The pound rebounded from more than two-year lows versus the dollar, as official data showed Britain's economy rebounded in May, with gross domestic product growth of 0.3% following GDP contraction of 0.4% in April.
"The pound caught some bid as the UK economy bounced back in May following the decline in April," noted Neil Wilson, chief market analyst at Markets.com.
"But traders need to be careful as Brexit uncertainty remains the major drag on sterling, whilst the dollar is showing some resilience and could be exposed to significant upside risks if Powell today disappoints the market by not being as dovish as investors hope."
Fed officials have helped spur a rally in world equities in recent weeks by taking an increasingly dovish tone regarding monetary policy, fuelling expectations they would cut borrowing costs sharply to support a stuttering economy.
But hopes for a deep reduction were dealt a blow on Friday by data showing the US created far more jobs than expected in June. The report sparked a sell-off in stocks and sent the dollar surging.
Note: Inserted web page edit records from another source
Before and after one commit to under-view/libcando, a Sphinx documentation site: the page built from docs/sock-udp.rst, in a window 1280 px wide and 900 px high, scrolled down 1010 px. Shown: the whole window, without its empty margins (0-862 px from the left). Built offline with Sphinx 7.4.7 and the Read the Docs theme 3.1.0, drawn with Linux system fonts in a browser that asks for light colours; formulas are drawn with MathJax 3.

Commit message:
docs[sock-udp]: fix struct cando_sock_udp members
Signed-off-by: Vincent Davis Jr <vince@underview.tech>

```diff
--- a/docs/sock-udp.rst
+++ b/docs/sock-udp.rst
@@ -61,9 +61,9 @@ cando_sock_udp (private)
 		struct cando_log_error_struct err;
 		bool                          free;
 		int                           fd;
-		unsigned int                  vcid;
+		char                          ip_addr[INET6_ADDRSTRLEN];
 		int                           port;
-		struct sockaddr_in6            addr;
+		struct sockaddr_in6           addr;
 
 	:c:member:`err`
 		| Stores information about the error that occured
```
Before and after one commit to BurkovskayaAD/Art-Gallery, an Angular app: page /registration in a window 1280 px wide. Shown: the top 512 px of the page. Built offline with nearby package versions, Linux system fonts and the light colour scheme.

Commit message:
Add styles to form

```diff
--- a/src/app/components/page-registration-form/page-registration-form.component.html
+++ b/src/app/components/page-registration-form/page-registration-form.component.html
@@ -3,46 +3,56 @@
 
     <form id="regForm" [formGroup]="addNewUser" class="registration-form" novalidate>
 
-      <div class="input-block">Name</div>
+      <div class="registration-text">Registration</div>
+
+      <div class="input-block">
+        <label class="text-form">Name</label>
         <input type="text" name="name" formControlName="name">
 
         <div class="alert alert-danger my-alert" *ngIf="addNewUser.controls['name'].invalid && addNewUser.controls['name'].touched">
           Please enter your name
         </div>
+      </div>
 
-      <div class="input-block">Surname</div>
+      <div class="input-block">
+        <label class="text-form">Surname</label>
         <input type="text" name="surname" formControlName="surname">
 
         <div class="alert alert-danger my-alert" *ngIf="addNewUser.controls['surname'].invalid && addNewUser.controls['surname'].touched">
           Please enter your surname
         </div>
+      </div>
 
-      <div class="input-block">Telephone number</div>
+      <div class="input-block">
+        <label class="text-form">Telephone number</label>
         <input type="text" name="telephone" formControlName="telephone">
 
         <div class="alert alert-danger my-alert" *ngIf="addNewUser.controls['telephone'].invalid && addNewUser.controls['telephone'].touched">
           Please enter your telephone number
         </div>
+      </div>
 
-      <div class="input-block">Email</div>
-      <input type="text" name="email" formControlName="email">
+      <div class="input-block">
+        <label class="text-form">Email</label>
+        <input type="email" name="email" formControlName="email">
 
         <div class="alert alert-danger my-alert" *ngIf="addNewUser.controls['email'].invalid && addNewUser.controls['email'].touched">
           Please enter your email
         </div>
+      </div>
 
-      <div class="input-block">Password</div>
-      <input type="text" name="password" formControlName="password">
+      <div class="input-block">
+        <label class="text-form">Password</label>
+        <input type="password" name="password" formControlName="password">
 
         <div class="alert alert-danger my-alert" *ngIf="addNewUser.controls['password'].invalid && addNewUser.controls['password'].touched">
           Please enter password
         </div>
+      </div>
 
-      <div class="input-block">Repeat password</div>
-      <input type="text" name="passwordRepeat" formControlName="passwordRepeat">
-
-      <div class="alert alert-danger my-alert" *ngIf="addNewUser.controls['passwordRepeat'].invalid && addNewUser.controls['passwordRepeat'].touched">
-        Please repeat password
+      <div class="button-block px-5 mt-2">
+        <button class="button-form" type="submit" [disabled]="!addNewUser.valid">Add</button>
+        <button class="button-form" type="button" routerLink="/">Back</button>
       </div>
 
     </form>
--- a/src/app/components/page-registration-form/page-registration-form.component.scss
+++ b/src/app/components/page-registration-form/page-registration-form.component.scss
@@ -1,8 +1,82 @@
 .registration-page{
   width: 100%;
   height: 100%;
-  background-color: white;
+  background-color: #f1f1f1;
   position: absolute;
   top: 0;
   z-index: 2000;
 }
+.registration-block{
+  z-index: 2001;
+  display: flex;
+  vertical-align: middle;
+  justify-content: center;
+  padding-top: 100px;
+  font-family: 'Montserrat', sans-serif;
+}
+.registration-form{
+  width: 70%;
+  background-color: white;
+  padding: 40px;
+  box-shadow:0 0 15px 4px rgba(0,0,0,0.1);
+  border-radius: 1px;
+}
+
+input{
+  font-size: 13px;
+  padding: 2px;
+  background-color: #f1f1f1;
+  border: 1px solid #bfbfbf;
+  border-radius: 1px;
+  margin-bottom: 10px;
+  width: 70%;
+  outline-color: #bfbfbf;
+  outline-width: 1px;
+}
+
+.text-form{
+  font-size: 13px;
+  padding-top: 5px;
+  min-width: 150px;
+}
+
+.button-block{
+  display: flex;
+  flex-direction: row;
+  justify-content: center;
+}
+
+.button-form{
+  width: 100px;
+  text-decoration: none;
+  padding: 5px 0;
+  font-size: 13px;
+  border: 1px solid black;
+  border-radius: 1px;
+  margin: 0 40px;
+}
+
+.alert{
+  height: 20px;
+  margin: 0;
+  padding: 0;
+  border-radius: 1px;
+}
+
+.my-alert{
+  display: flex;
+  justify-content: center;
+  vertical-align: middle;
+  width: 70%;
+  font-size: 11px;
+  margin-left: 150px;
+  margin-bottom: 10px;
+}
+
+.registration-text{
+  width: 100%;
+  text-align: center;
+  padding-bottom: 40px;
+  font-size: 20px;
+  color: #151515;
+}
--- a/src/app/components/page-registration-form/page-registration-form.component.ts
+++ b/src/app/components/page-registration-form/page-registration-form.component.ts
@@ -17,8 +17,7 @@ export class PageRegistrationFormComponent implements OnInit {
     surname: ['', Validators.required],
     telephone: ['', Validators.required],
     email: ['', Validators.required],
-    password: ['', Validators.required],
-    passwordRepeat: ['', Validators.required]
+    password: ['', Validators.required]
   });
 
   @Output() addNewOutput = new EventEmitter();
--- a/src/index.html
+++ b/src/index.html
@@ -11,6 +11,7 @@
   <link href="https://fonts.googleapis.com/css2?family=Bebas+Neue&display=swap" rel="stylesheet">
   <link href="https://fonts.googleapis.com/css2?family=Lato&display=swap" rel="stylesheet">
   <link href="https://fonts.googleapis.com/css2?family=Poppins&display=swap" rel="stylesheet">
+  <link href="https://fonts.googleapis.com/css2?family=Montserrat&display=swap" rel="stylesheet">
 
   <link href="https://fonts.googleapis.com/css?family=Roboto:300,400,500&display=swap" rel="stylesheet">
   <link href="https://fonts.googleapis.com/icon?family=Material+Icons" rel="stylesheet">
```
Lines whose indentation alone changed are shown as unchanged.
Powell is now due to appear before both houses of Congress to give his opinion about the state of the world's top economy, which investors will pore over for an idea about his interest rate plans.
Observers said that while a big cut -- of half a percentage point -- has all but been dismissed, the Fed is expected to unveil at least a quarter-point reduction at its next gathering this month.
"It's unlikely the Fed would risk ignoring the markets' signalling, especially after taking a dovish turn at the June (policy) meeting, which sparked a broad risk-on rally and overshadowed concerns about slowing US and global growth," said Stephen Innes at Vanguard Markets.
Elsewhere Wednesday, oil prices jumped more than two percent after a closely watched industry report showed a massive drop in US stockpiles last week, while traders also cheered reports that Russian output fell in July to its lowest in nearly three years.
The developments provided a boost to the commodity, which took a hit earlier in the week as a stronger dollar added to ongoing worries about the trade war and soft global outlook.
Still, analysts said prices will remain volatile as investors weigh the trade row against geopolitical tensions in the Middle East.